I suspect, though, that Edmund Burke - the Irish statesmen, orator, author, and sundry other things - didn't have time to play Scrabble. He did, however, use our word in two of his addresses. Or he used it twice in the same address. I'm not sure.  He changed subjects so many times in The Speeches of the Right Honorable Edmund Burke that I'm not sure where one speech ended and another began. Here is the first time he used it: "We thought, Sir, that the utmost which the discontented colonists could do, was to disturb the authority; we never dreamt they could of themselves supply it; knowing in general what an operose business it is, to establish a government absolutely new." After moving from American colonial politics to economics and accounting, he uses it the second time, saying, "A complex, operose office, of account and and control, is in itself, and even if members of Parliament had nothing to do with it, the most prodigal of all things. The most audacious robberies, or the most subtle frauds, would never venture upon such a waste, as an over-careful, detailed guard against them will infallibly produce."
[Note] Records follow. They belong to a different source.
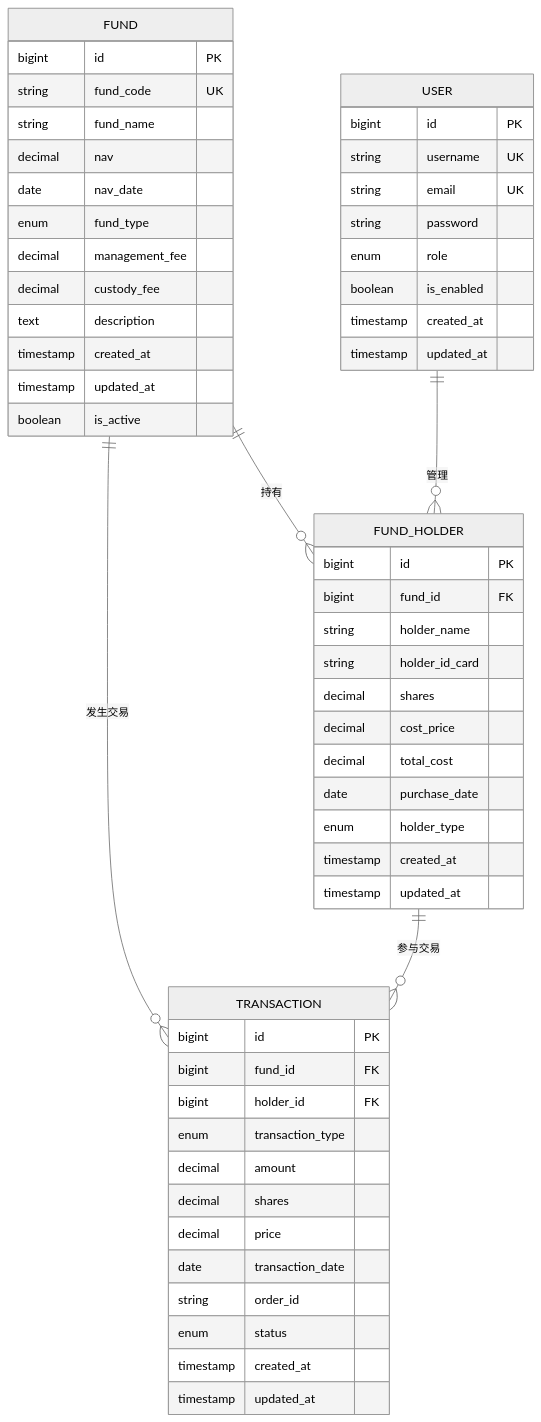
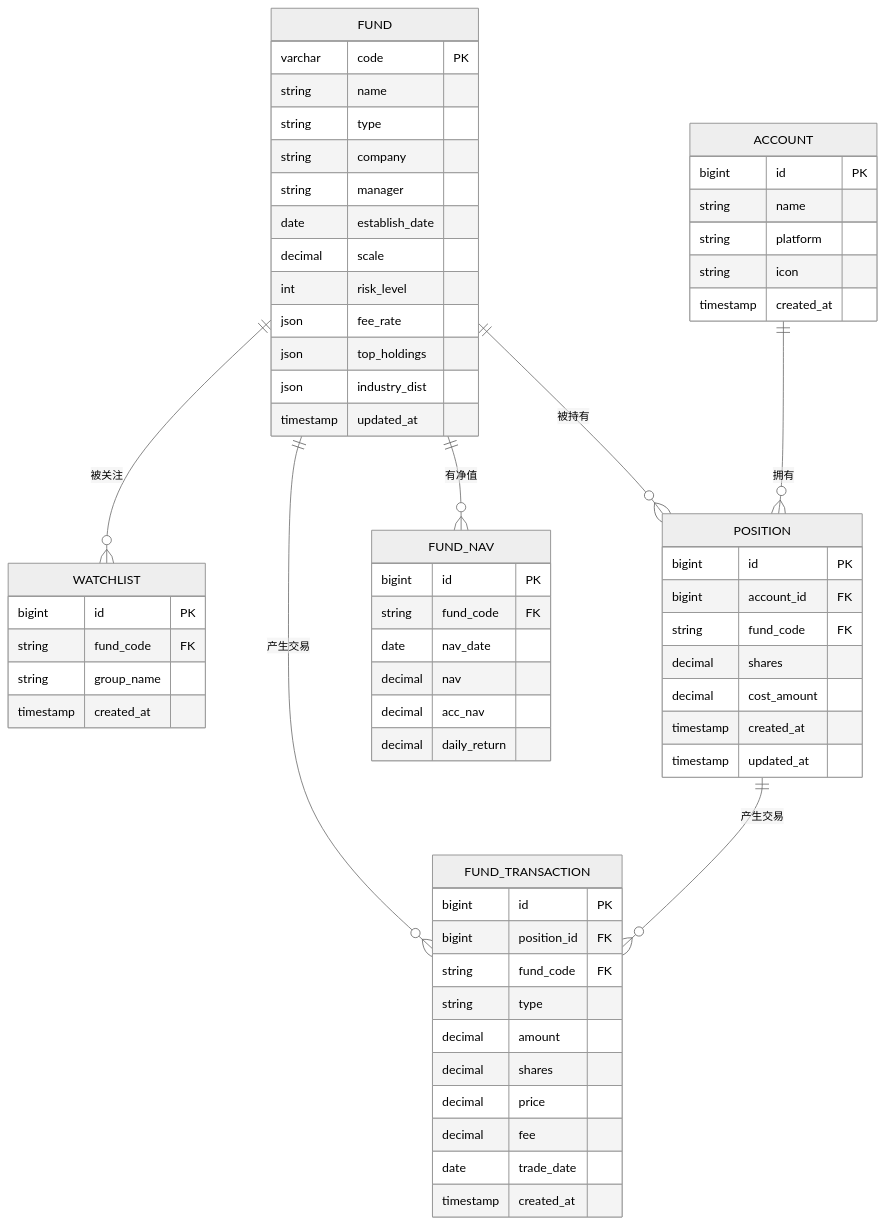
Before and after one commit to gree-coder/fund-butler: the fourth of 11 diagrams in .qoder/repowiki/zh/content/核心功能开发/核心功能开发.md, drawn with Mermaid (neutral theme). The commit also changed other lines of this file and 10 other files, not shown here.

````diff
--- a/.qoder/repowiki/zh/content/核心功能开发/核心功能开发.md
+++ b/.qoder/repowiki/zh/content/核心功能开发/核心功能开发.md
@@ -159,58 +194,65 @@
 ```mermaid
 erDiagram
+ACCOUNT {
+bigint id PK
+string name
+string platform
+string icon
+timestamp created_at
+}
 FUND {
+varchar code PK
+string name
+string type
+string company
+string manager
+date establish_date
+decimal scale
+int risk_level
+json fee_rate
+json top_holdings
+json industry_dist
+timestamp updated_at
+}
+FUND_NAV {
 bigint id PK
-string fund_code UK
-string fund_name
+string fund_code FK
+date nav_date
 decimal nav
-date nav_date
-enum fund_type
-decimal management_fee
-decimal custody_fee
-text description
-timestamp created_at
-timestamp updated_at
-boolean is_active
+decimal acc_nav
+decimal daily_return
 }
-FUND_HOLDER {
+POSITION {
 bigint id PK
-bigint fund_id FK
-string holder_name
-string holder_id_card
+bigint account_id FK
+string fund_code FK
 decimal shares
-decimal cost_price
-decimal total_cost
-date purchase_date
-enum holder_type
+decimal cost_amount
 timestamp created_at
 timestamp updated_at
 }
-TRANSACTION {
+FUND_TRANSACTION {
 bigint id PK
-bigint fund_id FK
-bigint holder_id FK
-enum transaction_type
+bigint position_id FK
+string fund_code FK
+string type
 decimal amount
 decimal shares
 decimal price
-date transaction_date
-string order_id
-enum status
+decimal fee
+date trade_date
 timestamp created_at
-timestamp updated_at
 }
-USER {
+WATCHLIST {
 bigint id PK
-string username UK
-string email UK
-string password
-enum role
-boolean is_enabled
+string fund_code FK
+string group_name
 timestamp created_at
-timestamp updated_at
 }
-FUND ||--o{ FUND_HOLDER : "持有"
-FUND ||--o{ TRANSACTION : "发生交易"
-FUND_HOLDER ||--o{ TRANSACTION : "参与交易"
-USER ||--o{ FUND_HOLDER : "管理"
+ACCOUNT ||--o{ POSITION : "拥有"
+FUND ||--o{ POSITION : "被持有"
+FUND ||--o{ FUND_NAV : "有净值"
+FUND ||--o{ FUND_TRANSACTION : "产生交易"
+POSITION ||--o{ FUND_TRANSACTION : "产生交易"
+FUND ||--o{ WATCHLIST : "被关注"
 ```
````
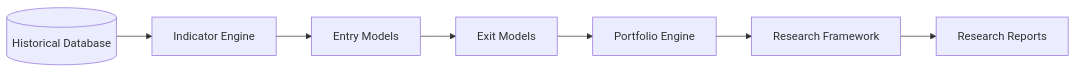
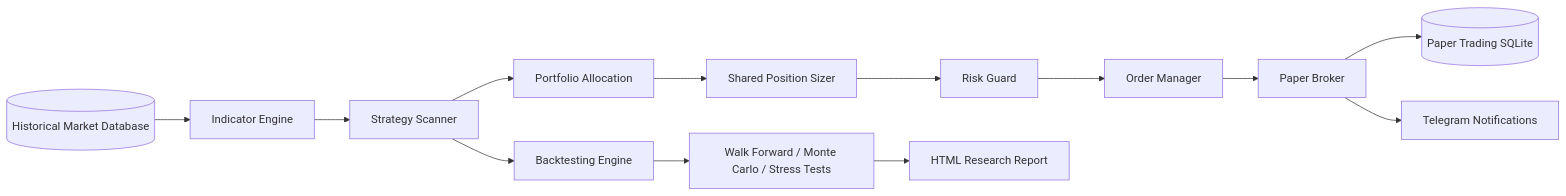
Before and after one commit to dothanhbo/quant-stock: the diagram in README.md, drawn with Mermaid. The commit also changed other lines of this file, not shown here.

````diff
--- a/README.md
+++ b/README.md
@@ -156,17 +196,17 @@
 ```mermaid
 flowchart LR
+    A[(Historical Market Database)]
+    A --> B[Indicator Engine]
+    B --> C[Strategy Scanner]
+    C --> D[Portfolio Allocation]
+    D --> E[Shared Position Sizer]
+    E --> F[Risk Guard]
+    F --> G[Order Manager]
+    G --> H[Paper Broker]
+    H --> I[(Paper Trading SQLite)]
+    H --> J[Telegram Notifications]
 
-A[(Historical Database)]
-
-A --> B[Indicator Engine]
-
-B --> C[Entry Models]
-
-C --> D[Exit Models]
-
-D --> E[Portfolio Engine]
-
-E --> F[Research Framework]
-
-F --> G[Research Reports]
+    C --> K[Backtesting Engine]
+    K --> L[Walk Forward / Monte Carlo / Stress Tests]
+    L --> M[HTML Research Report]
 ```
````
Lucy Aikin uses the word a bit differently in her Memoirs of the Court of Queen Elizabeth. I was unable to find the full context of this quote. I could only uncover the usage itself, the book title, and the author's name. I wasn't able to read sample pages or search the entire book on GoogleBooks like I normally do. So, your surmises will be as good as mine as to what "they" refers to: "They were conducted on a scale of grandeur and expense which may still surprise; but taste as yet was in its infancy, and the whole was characterized by the unmerciful tediousness, the ludicrous incongruities, and the operose pedantry of a semi-barbarous age."

Obviously, operose has a wide range of appropriate use. It can fit as easily into a regular description as it can into a political treatise or Parliamentary proceedings. So now you have one more word to choose from when faced with describing some wearisome thing :) Onward to the story clip! Assuming I can think of one in the next few minutes...

"Your mother's a calling you, lass," Duncan said, a blast of cold air rushing inside with him. "Best not keep her."

"Aye, I've stayed too long already." I tucked the wool closer around the little ones packed into the bed like newborn kine in straw. "Send for me if they worsen?"

He nodded. I wrapped myself in own wools and was pulling the door closed behind me when he called my name. I turned back, expecting him to be seated by the hearth where I had left him. But he was at the door, his hand on the other side of the handle. I looked up at him while the wind bit at my face.

"I cannot thank you enough. It's an operose thing you've been doing these last days, caring for them."

"Please, Duncan, it's nothing. You know what a joy they are to me, and to all of us."
"I'm still obliged to you, lass."

I smiled at him and he almost smiled in return. Then he shut the door and I hurried home, the blasting highland air for my companion. All these years, and he still called me "lass."